Task objective — Using the listing below, report all lines holding the word "wrap".

----- Data shown

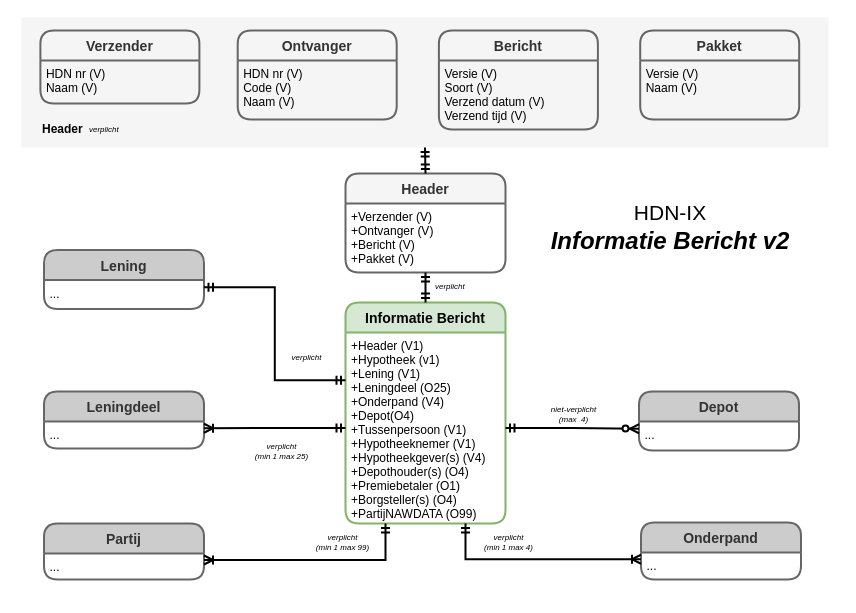
Above: page "IX-bericht" (3 of 11) of 3rdParty-HDN.drawio in luchthandel/diagrams (draw.io), before the change. Source tidied: cells renumbered, new cells numbered last; positions are measured from the earlier drawing's top-left corner, leaving out a move shared by most shapes. Both pictures are drawn from the tidied source at 100%, with x=0, y=0 at pixel (21, 17).
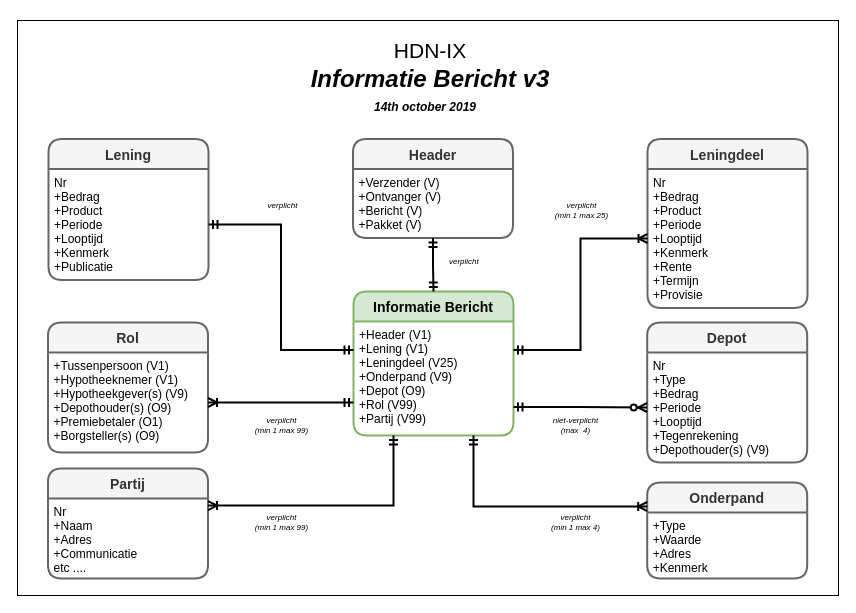
The same diagram, later.

Diff of the diagram source:
```diff
@@
+    <mxCell id="43" style="rounded=0;whiteSpace=wrap;html=1;shadow=0;glass=0;comic=0;fontSize=11;align=center;fillColor=none;" parent="1" vertex="1">
+      <mxGeometry x="-4" y="3" width="821" height="575" as="geometry" />
+    </mxCell>
     <mxCell id="2" value="Informatie Bericht" style="swimlane;horizontal=1;startSize=30;fillColor=#d5e8d4;rounded=1;fontSize=14;fontStyle=1;strokeWidth=2;shadow=0;dashed=0;align=center;strokeColor=#82b366;" parent="1" vertex="1">
-      <mxGeometry x="324" y="285" width="160" height="221" as="geometry" />
+      <mxGeometry x="332" y="274" width="160" height="144" as="geometry" />
     </mxCell>
-    <mxCell id="3" value="+Header (V1)&#10;+Hypotheek (v1)&#10;+Lening (V1)&#10;+Leningdeel (O25)&#10;+Onderpand (V4)&#10;+Depot(O4)&#10;+Tussenpersoon (V1)&#10;+Hypotheeknemer (V1)&#10;+Hypotheekgever(s) (V4)&#10;+Depothouder(s) (O4)&#10;+Premiebetaler (O1)&#10;+Borgsteller(s) (O4)&#10;+PartijNAWDATA (O99)" style="align=left;strokeColor=none;fillColor=none;spacingLeft=4;fontSize=12;verticalAlign=top;" parent="2" vertex="1">
-      <mxGeometry y="30" width="160" height="191" as="geometry" />
+    <mxCell id="3" value="+Header (V1)&#10;+Lening (V1)&#10;+Leningdeel (V25)&#10;+Onderpand (V9)&#10;+Depot (O9)&#10;+Rol (V99)&#10;+Partij (V99)" style="align=left;strokeColor=none;fillColor=none;spacingLeft=4;fontSize=12;verticalAlign=top;" parent="2" vertex="1">
+      <mxGeometry y="30" width="160" height="114" as="geometry" />
     </mxCell>
-    <mxCell id="4" value="&lt;font style=&quot;font-size: 21px&quot;&gt;HDN-IX&lt;/font&gt;&lt;b style=&quot;font-size: 24px ; font-style: italic&quot;&gt;&lt;br&gt;Informatie Bericht v2&lt;/b&gt;" style="text;html=1;strokeColor=none;fillColor=none;align=center;verticalAlign=middle;whiteSpace=wrap;rounded=0;" parent="1" vertex="1">
-      <mxGeometry x="500" y="156" width="298" height="106" as="geometry" />
-    </mxCell>
-    <mxCell id="5" value="Header" style="swimlane;horizontal=1;startSize=30;fillColor=#f5f5f5;fontColor=#333333;rounded=1;fontSize=14;fontStyle=1;strokeWidth=2;shadow=0;dashed=0;align=center;strokeColor=#666666;" parent="1" vertex="1">
-      <mxGeometry x="324" y="156" width="160" height="99" as="geometry" />
+    <mxCell id="5" value="Header" style="swimlane;horizontal=1;startSize=30;fillColor=#f5f5f5;rounded=1;fontSize=14;fontStyle=1;strokeWidth=2;shadow=0;dashed=0;align=center;strokeColor=#666666;fontColor=#333333;" parent="1" vertex="1">
+      <mxGeometry x="331.5" y="121.5" width="160" height="99" as="geometry" />
     </mxCell>
@@
-    <mxCell id="7" value="Lening" style="swimlane;horizontal=1;startSize=30;fillColor=#CCCCCC;rounded=1;fontSize=14;fontStyle=1;strokeWidth=2;shadow=0;dashed=0;align=center;strokeColor=#666666;fontColor=#333333;" parent="1" vertex="1">
-      <mxGeometry x="22.5" y="232.5" width="160" height="59" as="geometry" />
+    <mxCell id="7" value="Lening" style="swimlane;horizontal=1;startSize=30;fillColor=#f5f5f5;rounded=1;fontSize=14;fontStyle=1;strokeWidth=2;shadow=0;dashed=0;align=center;strokeColor=#666666;fontColor=#333333;" parent="1" vertex="1">
+      <mxGeometry x="27" y="121.5" width="160" height="141" as="geometry" />
     </mxCell>
-    <mxCell id="8" value="..." style="align=left;strokeColor=none;fillColor=none;spacingLeft=4;fontSize=12;verticalAlign=top;" parent="7" vertex="1">
-      <mxGeometry y="30" width="160" height="29" as="geometry" />
+    <mxCell id="8" value="Nr&#10;+Bedrag&#10;+Product&#10;+Periode&#10;+Looptijd&#10;+Kenmerk&#10;+Publicatie" style="align=left;strokeColor=none;fillColor=none;spacingLeft=4;fontSize=12;verticalAlign=top;" parent="7" vertex="1">
+      <mxGeometry y="30" width="160" height="111" as="geometry" />
     </mxCell>
-    <mxCell id="9" value="Depot" style="swimlane;horizontal=1;startSize=30;fillColor=#CCCCCC;rounded=1;fontSize=14;fontStyle=1;strokeWidth=2;shadow=0;dashed=0;align=center;strokeColor=#666666;fontColor=#333333;" parent="1" vertex="1">
-      <mxGeometry x="617.5" y="374" width="160" height="59" as="geometry" />
+    <mxCell id="9" value="Depot" style="swimlane;horizontal=1;startSize=30;fillColor=#f5f5f5;rounded=1;fontSize=14;fontStyle=1;strokeWidth=2;shadow=0;dashed=0;align=center;strokeColor=#666666;fontColor=#333333;" parent="1" vertex="1">
+      <mxGeometry x="625.7" y="305" width="160" height="140" as="geometry" />
     </mxCell>
-    <mxCell id="10" value="..." style="align=left;strokeColor=none;fillColor=none;spacingLeft=4;fontSize=12;verticalAlign=top;" parent="9" vertex="1">
-      <mxGeometry y="30" width="160" height="29" as="geometry" />
+    <mxCell id="10" value="Nr&#10;+Type&#10;+Bedrag&#10;+Periode&#10;+Looptijd&#10;+Tegenrekening&#10;+Depothouder(s) (V9)" style="align=left;strokeColor=none;fillColor=none;spacingLeft=4;fontSize=12;verticalAlign=top;" parent="9" vertex="1">
+      <mxGeometry y="30" width="160" height="110" as="geometry" />
     </mxCell>
-    <mxCell id="11" value="Leningdeel" style="swimlane;horizontal=1;startSize=30;fillColor=#CCCCCC;rounded=1;fontSize=14;fontStyle=1;strokeWidth=2;shadow=0;dashed=0;align=center;strokeColor=#666666;fontColor=#333333;" parent="1" vertex="1">
-      <mxGeometry x="22.5" y="374" width="160" height="57" as="geometry" />
+    <mxCell id="11" value="Leningdeel" style="swimlane;horizontal=1;startSize=30;fillColor=#f5f5f5;rounded=1;fontSize=14;fontStyle=1;strokeWidth=2;shadow=0;dashed=0;align=center;strokeColor=#666666;fontColor=#333333;comic=0;glass=0;" parent="1" vertex="1">
+      <mxGeometry x="626" y="121.5" width="160" height="169" as="geometry" />
     </mxCell>
-    <mxCell id="12" value="..." style="align=left;strokeColor=none;fillColor=none;spacingLeft=4;fontSize=12;verticalAlign=top;" parent="11" vertex="1">
-      <mxGeometry y="30" width="160" height="27" as="geometry" />
+    <mxCell id="12" value="Nr&#10;+Bedrag&#10;+Product &#10;+Periode&#10;+Looptijd&#10;+Kenmerk&#10;+Rente &#10;+Termijn&#10;+Provisie&#10;" style="align=left;strokeColor=none;fillColor=none;spacingLeft=4;fontSize=12;verticalAlign=top;" parent="11" vertex="1">
+      <mxGeometry y="30" width="160" height="139" as="geometry" />
     </mxCell>
-    <mxCell id="13" value="Onderpand" style="swimlane;horizontal=1;startSize=30;fillColor=#CCCCCC;rounded=1;fontSize=14;fontStyle=1;strokeWidth=2;shadow=0;dashed=0;align=center;strokeColor=#666666;fontColor=#333333;" parent="1" vertex="1">
-      <mxGeometry x="619.5" y="505" width="160" height="57" as="geometry" />
+    <mxCell id="13" value="Onderpand" style="swimlane;horizontal=1;startSize=30;fillColor=#f5f5f5;rounded=1;fontSize=14;fontStyle=1;strokeWidth=2;shadow=0;dashed=0;align=center;strokeColor=#666666;fontColor=#333333;" parent="1" vertex="1">
+      <mxGeometry x="625.7" y="465" width="160" height="96" as="geometry" />
     </mxCell>
-    <mxCell id="14" value="..." style="align=left;strokeColor=none;fillColor=none;spacingLeft=4;fontSize=12;verticalAlign=top;" parent="13" vertex="1">
-      <mxGeometry y="30" width="160" height="27" as="geometry" />
+    <mxCell id="14" value="+Type&#10;+Waarde&#10;+Adres&#10;+Kenmerk" style="align=left;strokeColor=none;fillColor=none;spacingLeft=4;fontSize=12;verticalAlign=top;" parent="13" vertex="1">
+      <mxGeometry y="30" width="160" height="66" as="geometry" />
     </mxCell>
-    <mxCell id="15" value="Partij" style="swimlane;horizontal=1;startSize=30;fillColor=#CCCCCC;rounded=1;fontSize=14;fontStyle=1;strokeWidth=2;shadow=0;dashed=0;align=center;strokeColor=#666666;fontColor=#333333;" parent="1" vertex="1">
-      <mxGeometry x="22.5" y="506" width="160" height="56" as="geometry" />
+    <mxCell id="15" value="Rol" style="swimlane;horizontal=1;startSize=30;fillColor=#f5f5f5;rounded=1;fontSize=14;fontStyle=1;strokeWidth=2;shadow=0;dashed=0;align=center;strokeColor=#666666;fontColor=#333333;" parent="1" vertex="1">
+      <mxGeometry x="26.5" y="305" width="160" height="130" as="geometry" />
     </mxCell>
-    <mxCell id="16" value="..." style="align=left;strokeColor=none;fillColor=none;spacingLeft=4;fontSize=12;verticalAlign=top;" parent="15" vertex="1">
-      <mxGeometry y="30" width="160" height="26" as="geometry" />
+    <mxCell id="16" value="+Tussenpersoon (V1)&#10;+Hypotheeknemer (V1)&#10;+Hypotheekgever(s) (V9)&#10;+Depothouder(s) (O9)&#10;+Premiebetaler (O1)&#10;+Borgsteller(s) (O9)" style="align=left;strokeColor=none;fillColor=none;spacingLeft=4;fontSize=12;verticalAlign=top;" parent="15" vertex="1">
+      <mxGeometry y="30" width="160" height="100" as="geometry" />
     </mxCell>
-    <mxCell id="17" style="edgeStyle=orthogonalEdgeStyle;rounded=0;jettySize=auto;html=1;exitX=0.25;exitY=1;exitDx=0;exitDy=0;entryX=1;entryY=0.25;entryDx=0;entryDy=0;startArrow=ERmandOne;startFill=0;endArrow=ERoneToMany;endFill=0;strokeWidth=2;fontSize=8;" parent="1" edge="1" source="3" target="16">
+    <mxCell id="17" style="edgeStyle=orthogonalEdgeStyle;rounded=0;jettySize=auto;html=1;exitX=0;exitY=0.711;exitDx=0;exitDy=0;entryX=1;entryY=0.5;entryDx=0;entryDy=0;startArrow=ERmandOne;startFill=0;endArrow=ERoneToMany;endFill=0;strokeWidth=2;fontSize=8;comic=0;exitPerimeter=0;" parent="1" edge="1" source="3" target="16">
       <mxGeometry relative="1" as="geometry" />
     </mxCell>
-    <mxCell id="18" style="edgeStyle=orthogonalEdgeStyle;rounded=0;jettySize=auto;html=1;entryX=1;entryY=0.25;entryDx=0;entryDy=0;startArrow=ERmandOne;startFill=0;endArrow=ERoneToMany;endFill=0;strokeWidth=2;fontSize=8;" parent="1" edge="1" source="3" target="12">
+    <mxCell id="18" style="rounded=0;jettySize=auto;html=1;entryX=0;entryY=0.5;entryDx=0;entryDy=0;startArrow=ERmandOne;startFill=0;endArrow=ERoneToMany;endFill=0;strokeWidth=2;fontSize=8;exitX=1;exitY=0.25;exitDx=0;exitDy=0;edgeStyle=orthogonalEdgeStyle;" parent="1" edge="1" source="3" target="12">
       <mxGeometry relative="1" as="geometry" />
     </mxCell>
-    <mxCell id="19" style="edgeStyle=orthogonalEdgeStyle;rounded=0;jettySize=auto;html=1;exitX=0;exitY=0.25;exitDx=0;exitDy=0;startArrow=ERmandOne;startFill=0;endArrow=ERmandOne;endFill=0;strokeWidth=2;fontSize=8;entryX=1;entryY=0.25;entryDx=0;entryDy=0;" parent="1" edge="1" source="3" target="8">
+    <mxCell id="19" style="edgeStyle=orthogonalEdgeStyle;rounded=0;jettySize=auto;html=1;exitX=0;exitY=0.25;exitDx=0;exitDy=0;startArrow=ERmandOne;startFill=0;endArrow=ERmandOne;endFill=0;strokeWidth=2;fontSize=8;entryX=1;entryY=0.5;entryDx=0;entryDy=0;" parent="1" edge="1" source="3" target="8">
       <mxGeometry relative="1" as="geometry" />
     </mxCell>
-    <mxCell id="20" style="edgeStyle=orthogonalEdgeStyle;rounded=0;jettySize=auto;html=1;entryX=0;entryY=0.25;entryDx=0;entryDy=0;startArrow=ERmandOne;startFill=0;endArrow=ERzeroToMany;endFill=1;strokeWidth=2;fontSize=8;" parent="1" edge="1" source="3" target="10">
+    <mxCell id="20" style="edgeStyle=orthogonalEdgeStyle;rounded=0;jettySize=auto;html=1;entryX=0;entryY=0.5;entryDx=0;entryDy=0;startArrow=ERmandOne;startFill=0;endArrow=ERzeroToMany;endFill=1;strokeWidth=2;fontSize=8;exitX=1;exitY=0.75;exitDx=0;exitDy=0;" parent="1" edge="1" source="3" target="10">
       <mxGeometry relative="1" as="geometry" />
     </mxCell>
-    <mxCell id="21" style="edgeStyle=orthogonalEdgeStyle;rounded=0;jettySize=auto;html=1;entryX=0;entryY=0.25;entryDx=0;entryDy=0;startArrow=ERmandOne;startFill=0;endArrow=ERoneToMany;endFill=0;strokeWidth=2;fontSize=8;exitX=0.75;exitY=1;exitDx=0;exitDy=0;" parent="1" edge="1" source="3" target="14">
+    <mxCell id="21" style="edgeStyle=orthogonalEdgeStyle;rounded=0;jettySize=auto;html=1;entryX=0;entryY=0.25;entryDx=0;entryDy=0;startArrow=ERmandOne;startFill=0;endArrow=ERoneToMany;endFill=0;strokeWidth=2;fontSize=8;exitX=0.75;exitY=1;exitDx=0;exitDy=0;" parent="1" edge="1" source="3" target="13">
       <mxGeometry relative="1" as="geometry" />
     </mxCell>
@@
     <mxCell id="23" value="verplicht" style="text;html=1;fontStyle=2;fontSize=8;" parent="1" vertex="1">
-      <mxGeometry x="412" y="258" width="50" height="30" as="geometry" />
+      <mxGeometry x="426" y="232.5" width="50" height="30" as="geometry" />
     </mxCell>
     <mxCell id="24" value="verplicht&lt;br&gt;(min 1 max 4)" style="text;html=1;fontStyle=2;fontSize=8;align=center;" parent="1" vertex="1">
-      <mxGeometry x="462" y="509" width="50" height="30" as="geometry" />
+      <mxGeometry x="529" y="489" width="50" height="30" as="geometry" />
     </mxCell>
     <mxCell id="25" value="verplicht&lt;br&gt;(min 1 max 25)" style="text;html=1;fontStyle=2;fontSize=8;align=center;" parent="1" vertex="1">
-      <mxGeometry x="234.5" y="418" width="50" height="30" as="geometry" />
+      <mxGeometry x="534.5" y="177" width="50" height="30" as="geometry" />
     </mxCell>
     <mxCell id="26" value="verplicht&lt;br&gt;(min 1 max 99)" style="text;html=1;fontStyle=2;fontSize=8;align=center;" parent="1" vertex="1">
-      <mxGeometry x="295.5" y="509" width="50" height="30" as="geometry" />
+      <mxGeometry x="234.5" y="391.5" width="50" height="30" as="geometry" />
     </mxCell>
     <mxCell id="27" value="niet-verplicht&lt;br&gt;(max&amp;nbsp; 4)" style="text;html=1;fontStyle=2;fontSize=8;align=center;" parent="1" vertex="1">
-      <mxGeometry x="526.5" y="380.5" width="50" height="30" as="geometry" />
+      <mxGeometry x="529" y="391.5" width="50" height="30" as="geometry" />
     </mxCell>
     <mxCell id="28" value="verplicht" style="text;html=1;fontStyle=2;fontSize=8;align=center;" parent="1" vertex="1">
-      <mxGeometry x="251" y="328.5" width="67" height="30" as="geometry" />
+      <mxGeometry x="227" y="177" width="67" height="30" as="geometry" />
     </mxCell>
-    <mxCell id="29" style="group;" parent="1" vertex="1">
-      <mxGeometry width="807" height="131" as="geometry" />
-    </mxCell>
-    <mxCell id="30" style="group;" parent="29" vertex="1">
-      <mxGeometry width="807" height="131" as="geometry" />
-    </mxCell>
-    <mxCell id="31" style="rounded=0;whiteSpace=wrap;html=1;fillColor=#f5f5f5;strokeColor=none;fontColor=#333333;" parent="30" vertex="1">
-      <mxGeometry width="807" height="130" as="geometry" />
-    </mxCell>
-    <mxCell id="32" value="Verzender" style="swimlane;horizontal=1;startSize=30;fillColor=#f5f5f5;fontColor=#333333;rounded=1;fontSize=14;fontStyle=1;strokeWidth=2;shadow=0;dashed=0;align=center;strokeColor=#666666;" parent="30" vertex="1">
-      <mxGeometry x="18.9" y="13" width="159" height="73" as="geometry" />
-    </mxCell>
-    <mxCell id="33" value="HDN nr (V)&#10;Naam (V)" style="align=left;strokeColor=none;fillColor=none;spacingLeft=4;fontSize=12;verticalAlign=top;" parent="32" vertex="1">
-      <mxGeometry y="30" width="159" height="43" as="geometry" />
-    </mxCell>
-    <mxCell id="34" value="Ontvanger" style="swimlane;horizontal=1;startSize=30;fillColor=#f5f5f5;fontColor=#333333;rounded=1;fontSize=14;fontStyle=1;strokeWidth=2;shadow=0;dashed=0;align=center;strokeColor=#666666;" parent="30" vertex="1">
-      <mxGeometry x="216.2" y="13" width="159" height="89" as="geometry" />
-    </mxCell>
-    <mxCell id="35" value="HDN nr (V)&#10;Code (V)&#10;Naam (V)" style="align=left;strokeColor=none;fillColor=none;spacingLeft=4;fontSize=12;verticalAlign=top;" parent="34" vertex="1">
-      <mxGeometry y="30" width="159" height="59" as="geometry" />
-    </mxCell>
-    <mxCell id="36" value="Bericht" style="swimlane;horizontal=1;startSize=30;fillColor=#f5f5f5;fontColor=#333333;rounded=1;fontSize=14;fontStyle=1;strokeWidth=2;shadow=0;dashed=0;align=center;strokeColor=#666666;" parent="30" vertex="1">
-      <mxGeometry x="417.4" y="13" width="159" height="99" as="geometry" />
-    </mxCell>
-    <mxCell id="37" value="Versie (V)&#10;Soort (V)&#10;Verzend datum (V)&#10;Verzend tijd (V)" style="align=left;strokeColor=none;fillColor=none;spacingLeft=4;fontSize=12;verticalAlign=top;" parent="36" vertex="1">
-      <mxGeometry y="30" width="159" height="69" as="geometry" />
-    </mxCell>
-    <mxCell id="38" value="Pakket" style="swimlane;horizontal=1;startSize=30;fillColor=#f5f5f5;fontColor=#333333;rounded=1;fontSize=14;fontStyle=1;strokeWidth=2;shadow=0;dashed=0;align=center;strokeColor=#666666;" parent="30" vertex="1">
-      <mxGeometry x="618.7" y="13" width="159" height="89" as="geometry" />
-    </mxCell>
-    <mxCell id="39" value="Versie (V) &#10;Naam (V)" style="align=left;strokeColor=none;fillColor=none;spacingLeft=4;fontSize=12;verticalAlign=top;" parent="38" vertex="1">
-      <mxGeometry y="30" width="159" height="59" as="geometry" />
-    </mxCell>
-    <mxCell id="40" value="Header" style="text;html=1;fontStyle=1;" parent="30" vertex="1">
-      <mxGeometry x="19" y="97.8" width="58.6" height="28" as="geometry" />
-    </mxCell>
-    <mxCell id="41" value="verplicht" style="text;html=1;fontStyle=2;fontSize=8;" parent="30" vertex="1">
-      <mxGeometry x="65.6" y="101" width="49.7" height="29" as="geometry" />
-    </mxCell>
-    <mxCell id="42" style="rounded=0;jettySize=auto;html=1;exitX=0.5;exitY=1;exitDx=0;exitDy=0;startArrow=ERmandOne;startFill=0;endArrow=ERmandOne;endFill=0;strokeWidth=2;fontSize=8;entryX=0.5;entryY=0;entryDx=0;entryDy=0;" parent="1" edge="1" source="31" target="5">
-      <mxGeometry relative="1" as="geometry" />
-    </mxCell>
+    <mxCell id="44" value="Partij" style="swimlane;horizontal=1;startSize=30;fillColor=#f5f5f5;rounded=1;fontSize=14;fontStyle=1;strokeWidth=2;shadow=0;dashed=0;align=center;strokeColor=#666666;fontColor=#333333;" parent="1" vertex="1">
+      <mxGeometry x="26.5" y="451" width="160" height="110" as="geometry" />
+    </mxCell>
+    <mxCell id="45" value="Nr&#10;+Naam&#10;+Adres&#10;+Communicatie&#10;etc ...." style="align=left;strokeColor=none;fillColor=none;spacingLeft=4;fontSize=12;verticalAlign=top;" parent="44" vertex="1">
+      <mxGeometry y="30" width="160" height="80" as="geometry" />
+    </mxCell>
+    <mxCell id="46" style="edgeStyle=orthogonalEdgeStyle;rounded=0;jettySize=auto;html=1;startArrow=ERmandOne;startFill=0;endArrow=ERoneToMany;endFill=0;strokeWidth=2;fontSize=8;exitX=0.25;exitY=1;exitDx=0;exitDy=0;entryX=1;entryY=0.088;entryDx=0;entryDy=0;entryPerimeter=0;" parent="1" edge="1" source="3" target="45">
+      <mxGeometry relative="1" as="geometry" />
+    </mxCell>
+    <mxCell id="47" value="verplicht&lt;br&gt;(min 1 max 99)" style="text;html=1;fontStyle=2;fontSize=8;align=center;" parent="1" vertex="1">
+      <mxGeometry x="234.5" y="489" width="50" height="30" as="geometry" />
+    </mxCell>
+    <mxCell id="48" style="group;" parent="1" vertex="1">
+      <mxGeometry x="259.5" y="20.5" width="298" height="78.5" as="geometry" />
+    </mxCell>
+    <mxCell id="49" value="&lt;font style=&quot;font-size: 21px&quot;&gt;HDN-IX&lt;/font&gt;&lt;b style=&quot;font-size: 24px ; font-style: italic&quot;&gt;&lt;br&gt;Informatie Bericht v3&lt;/b&gt;" style="text;html=1;strokeColor=none;fillColor=none;align=center;verticalAlign=middle;whiteSpace=wrap;rounded=0;" parent="48" vertex="1">
+      <mxGeometry width="298" height="52" as="geometry" />
+    </mxCell>
+    <mxCell id="50" value="&lt;font&gt;&lt;b&gt;&lt;i&gt;14th october 2019&lt;/i&gt;&lt;/b&gt;&lt;br&gt;&lt;/font&gt;" style="text;html=1;strokeColor=none;fillColor=none;align=center;verticalAlign=middle;whiteSpace=wrap;rounded=0;" parent="48" vertex="1">
+      <mxGeometry x="74" y="59.5" width="140" height="19" as="geometry" />
+    </mxCell>
```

----------

Answer to the exercise —
+    <mxCell id="43" style="rounded=0;whiteSpace=wrap;html=1;shadow=0;glass=0;comic=0;fontSize=11;align=center;fillColor=none;" parent="1" vertex="1">
-    <mxCell id="4" value="&lt;font style=&quot;font-size: 21px&quot;&gt;HDN-IX&lt;/font&gt;&lt;b style=&quot;font-size: 24px ; font-style: italic&quot;&gt;&lt;br&gt;Informatie Bericht v2&lt;/b&gt;" style="text;html=1;strokeColor=none;fillColor=none;align=center;verticalAlign=middle;whiteSpace=wrap;rounded=0;" parent="1" vertex="1">
-    <mxCell id="31" style="rounded=0;whiteSpace=wrap;html=1;fillColor=#f5f5f5;strokeColor=none;fontColor=#333333;" parent="30" vertex="1">
+    <mxCell id="49" value="&lt;font style=&quot;font-size: 21px&quot;&gt;HDN-IX&lt;/font&gt;&lt;b style=&quot;font-size: 24px ; font-style: italic&quot;&gt;&lt;br&gt;Informatie Bericht v3&lt;/b&gt;" style="text;html=1;strokeColor=none;fillColor=none;align=center;verticalAlign=middle;whiteSpace=wrap;rounded=0;" parent="48" vertex="1">
+    <mxCell id="50" value="&lt;font&gt;&lt;b&gt;&lt;i&gt;14th october 2019&lt;/i&gt;&lt;/b&gt;&lt;br&gt;&lt;/font&gt;" style="text;html=1;strokeColor=none;fillColor=none;align=center;verticalAlign=middle;whiteSpace=wrap;rounded=0;" parent="48" vertex="1">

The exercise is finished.